_Excerpted records_
--------------------------------------------------

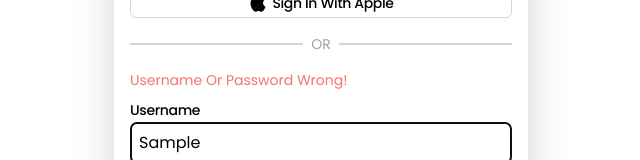
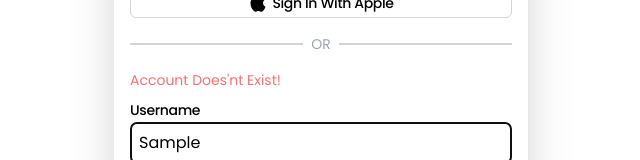
Before and after one commit to KINGDimsSky/SA-MP-UWKS-Dashboard, a React (Vite) app: page /dashboard in a window 1280 px wide. Both pictures are taken after typing "Sample", "Sample123" into the empty fields and a click on the button "Continue". Shown: the part 287-447 px from the top of the page, without its empty margins (319-959 px from the left). Built offline with nearby package versions, Linux system fonts and the light colour scheme.

Commit message:
Fixing Login Auth Logic

```diff
--- a/src/Components/Navbar.jsx
+++ b/src/Components/Navbar.jsx
@@ -1,9 +1,10 @@
 import React from 'react'
 
-const Navbar = () => {
+const Navbar = ({username}) => {
   return (
-    <div className="absolute flex w-full gap-2 bg-yellow-200 h-12">
+    <div className="absolute justify-between flex w-full gap-2 items-center px-8 bg-white border-b border-gray-400 h-12">
         <h2>Belom ada Navbar</h2>
+        {username}
     </div>
   )
 }
--- a/src/Layout/DashLayout.jsx
+++ b/src/Layout/DashLayout.jsx
@@ -28,7 +28,7 @@ const DashLayout = () => {
 
   return (
     <div className="flex">
-    <div className="flex border-r border-gray-300 items-center  justify-between flex-col w-72 h-screen">
+    <div className="flex border-r border-gray-300 items-center justify-between flex-col w-72 h-screen">
           <ul className='mt-28 flex flex-col w-full gap-y-4'>
             {sidebarItem.map((e, index) => {
             const MyIcons = iconMap[e.icon]
@@ -41,7 +41,7 @@ const DashLayout = () => {
           <p>Copyright © 2024</p>
         </div>
     </div>
-    <div className="DashboardContent bg-gray-200 py-12 pl-6 w-full">
+    <div className="DashboardContent bg-gray-200 pt-24 pb-6 px-6 w-full">
         <div className="content bg-white rounded-md h-full">
             <h2 className='text-2xl'>Dashboard Content</h2>
         </div>
--- a/src/pages/signin.jsx
+++ b/src/pages/signin.jsx
@@ -9,7 +9,8 @@ import { generateToken, loginSessions } from '../services/Auth.service'
 const LoginForm = () => {
   const navigate = useNavigate();
   const loginRef = useRef(null);
-  const [existed, setExisted] = useState(false)
+  const [existed, setExisted] = useState(false);
+  const [ifWrongPass, setifWrongPass] = useState(false);
 
   useEffect(() => {
     loginRef.current.focus()
@@ -31,6 +32,8 @@ const LoginForm = () => {
       const token = generateToken()
       localStorage.setItem('token', token)
       navigate('/dashboard');
+    }else if (data.username === localdata.username && data.password !== localdata.password){
+      setifWrongPass(true)
     }else {
       setExisted(true)
     }
@@ -42,6 +45,12 @@ const LoginForm = () => {
       }
     }) */
   }
+
+  useEffect(() => {
+    if(existed || ifWrongPass){
+      console.log("Test")
+    }
+  }, [existed, ifWrongPass])
 
   return (
     <AuthLayout>
@@ -65,8 +74,11 @@ const LoginForm = () => {
               <h2 className='text-gray-400 text-sm'>OR</h2>
               <div className="garis w-full border-y border-gray-300"></div>
            </div>
+           {ifWrongPass && (
+             <h2 className='text-red-400 mb-2 text-sm'>Wrong Password!</h2>
+           )}
            {existed && (
-            <h2 className='text-red-400 mb-2 text-sm'>Username Or Password Wrong!</h2>
+            <h2 className='text-red-400 mb-2 text-sm'>Account Does'nt Exist!</h2>
            )}
            <form onSubmit={handleSubmit}>
               <InputForm ref={loginRef} htmlFor="username" type="text" label="Username" placeholder="John Doe"/>
```
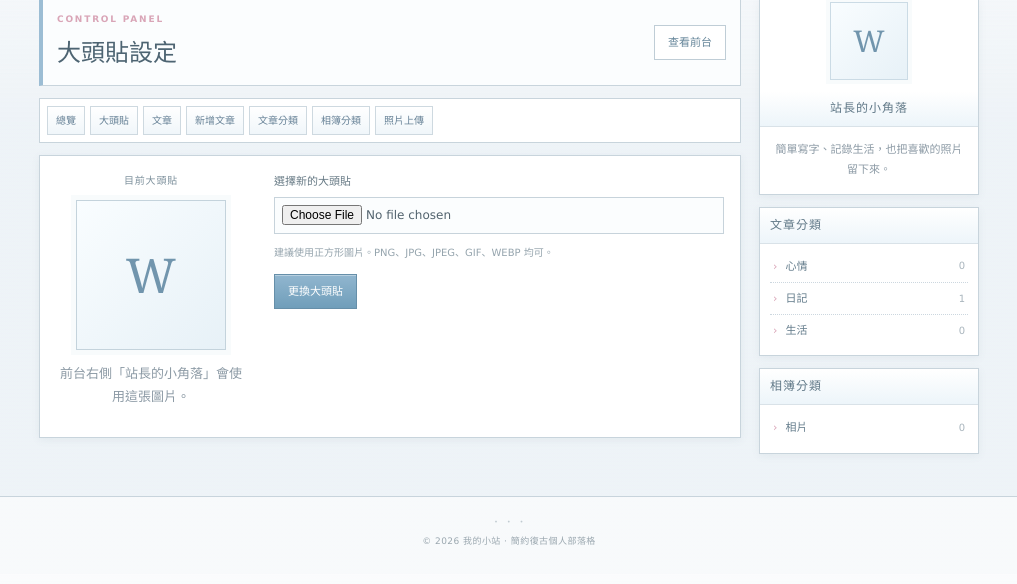
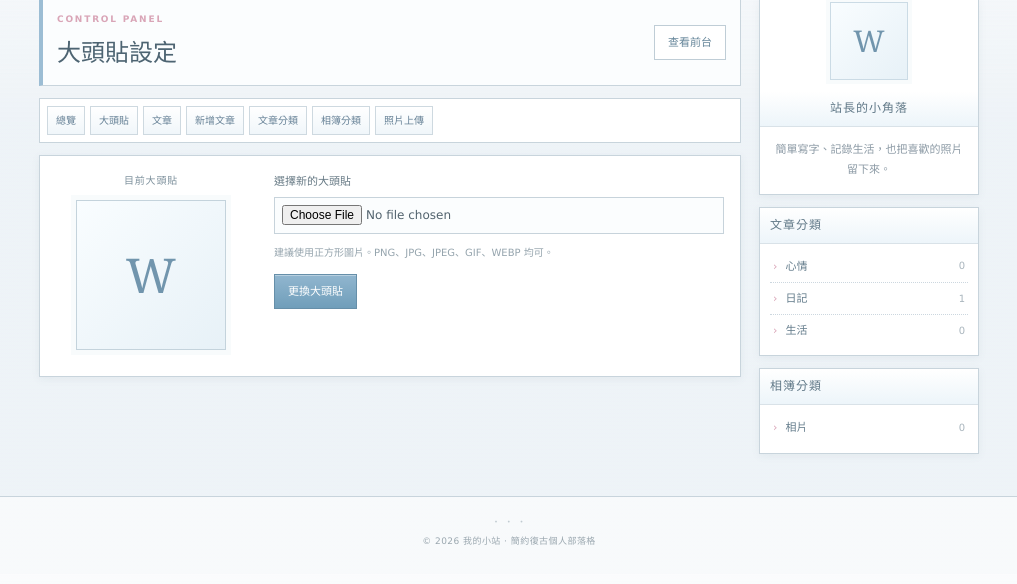
Before and after one commit to hong770/blog, a Flask app: page /admin/profile in a window 1280 px wide. Shown: the part 136-720 px from the top of the page, without its empty margins (131-1148 px from the left). Run offline with Flask 3, Linux system fonts and the light colour scheme; the visitor is signed in with stand-in values (Sample User, id 1); data comes from the database, SQL or seed files in the repository; data that the repository does not hold is empty.

Commit message:
Update admin_profile.html

```diff
--- a/blog/templates/admin_profile.html
+++ b/blog/templates/admin_profile.html
@@ -11,7 +11,6 @@
       {% else %}
         <div class="avatar-preview avatar-preview-default">W</div>
       {% endif %}
-      <p class="muted">前台右側「站長的小角落」會使用這張圖片。</p>
     </div>
 
     <div>
```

--------------------------------------------------

_Task brief_
Down to the last line, set down the data above exactly, and omit all images.

_Exercise solution_
Before and after one commit to KINGDimsSky/SA-MP-UWKS-Dashboard, a React (Vite) app: page /dashboard in a window 1280 px wide. Both pictures are taken after typing "Sample", "Sample123" into the empty fields and a click on the button "Continue". Shown: the part 287-447 px from the top of the page, without its empty margins (319-959 px from the left). Built offline with nearby package versions, Linux system fonts and the light colour scheme.

Commit message:
Fixing Login Auth Logic

```diff
--- a/src/Components/Navbar.jsx
+++ b/src/Components/Navbar.jsx
@@ -1,9 +1,10 @@
 import React from 'react'
 
-const Navbar = () => {
+const Navbar = ({username}) => {
   return (
-    <div className="absolute flex w-full gap-2 bg-yellow-200 h-12">
+    <div className="absolute justify-between flex w-full gap-2 items-center px-8 bg-white border-b border-gray-400 h-12">
         <h2>Belom ada Navbar</h2>
+        {username}
     </div>
   )
 }
--- a/src/Layout/DashLayout.jsx
+++ b/src/Layout/DashLayout.jsx
@@ -28,7 +28,7 @@ const DashLayout = () => {
 
   return (
     <div className="flex">
-    <div className="flex border-r border-gray-300 items-center  justify-between flex-col w-72 h-screen">
+    <div className="flex border-r border-gray-300 items-center justify-between flex-col w-72 h-screen">
           <ul className='mt-28 flex flex-col w-full gap-y-4'>
             {sidebarItem.map((e, index) => {
             const MyIcons = iconMap[e.icon]
@@ -41,7 +41,7 @@ const DashLayout = () => {
           <p>Copyright © 2024</p>
         </div>
     </div>
-    <div className="DashboardContent bg-gray-200 py-12 pl-6 w-full">
+    <div className="DashboardContent bg-gray-200 pt-24 pb-6 px-6 w-full">
         <div className="content bg-white rounded-md h-full">
             <h2 className='text-2xl'>Dashboard Content</h2>
         </div>
--- a/src/pages/signin.jsx
+++ b/src/pages/signin.jsx
@@ -9,7 +9,8 @@ import { generateToken, loginSessions } from '../services/Auth.service'
 const LoginForm = () => {
   const navigate = useNavigate();
   const loginRef = useRef(null);
-  const [existed, setExisted] = useState(false)
+  const [existed, setExisted] = useState(false);
+  const [ifWrongPass, setifWrongPass] = useState(false);
 
   useEffect(() => {
     loginRef.current.focus()
@@ -31,6 +32,8 @@ const LoginForm = () => {
       const token = generateToken()
       localStorage.setItem('token', token)
       navigate('/dashboard');
+    }else if (data.username === localdata.username && data.password !== localdata.password){
+      setifWrongPass(true)
     }else {
       setExisted(true)
     }
@@ -42,6 +45,12 @@ const LoginForm = () => {
       }
     }) */
   }
+
+  useEffect(() => {
+    if(existed || ifWrongPass){
+      console.log("Test")
+    }
+  }, [existed, ifWrongPass])
 
   return (
     <AuthLayout>
@@ -65,8 +74,11 @@ const LoginForm = () => {
               <h2 className='text-gray-400 text-sm'>OR</h2>
               <div className="garis w-full border-y border-gray-300"></div>
            </div>
+           {ifWrongPass && (
+             <h2 className='text-red-400 mb-2 text-sm'>Wrong Password!</h2>
+           )}
            {existed && (
-            <h2 className='text-red-400 mb-2 text-sm'>Username Or Password Wrong!</h2>
+            <h2 className='text-red-400 mb-2 text-sm'>Account Does'nt Exist!</h2>
            )}
            <form onSubmit={handleSubmit}>
               <InputForm ref={loginRef} htmlFor="username" type="text" label="Username" placeholder="John Doe"/>
```
Before and after one commit to hong770/blog, a Flask app: page /admin/profile in a window 1280 px wide. Shown: the part 136-720 px from the top of the page, without its empty margins (131-1148 px from the left). Run offline with Flask 3, Linux system fonts and the light colour scheme; the visitor is signed in with stand-in values (Sample User, id 1); data comes from the database, SQL or seed files in the repository; data that the repository does not hold is empty.

Commit message:
Update admin_profile.html

```diff
--- a/blog/templates/admin_profile.html
+++ b/blog/templates/admin_profile.html
@@ -11,7 +11,6 @@
       {% else %}
         <div class="avatar-preview avatar-preview-default">W</div>
       {% endif %}
-      <p class="muted">前台右側「站長的小角落」會使用這張圖片。</p>
     </div>
 
     <div>
```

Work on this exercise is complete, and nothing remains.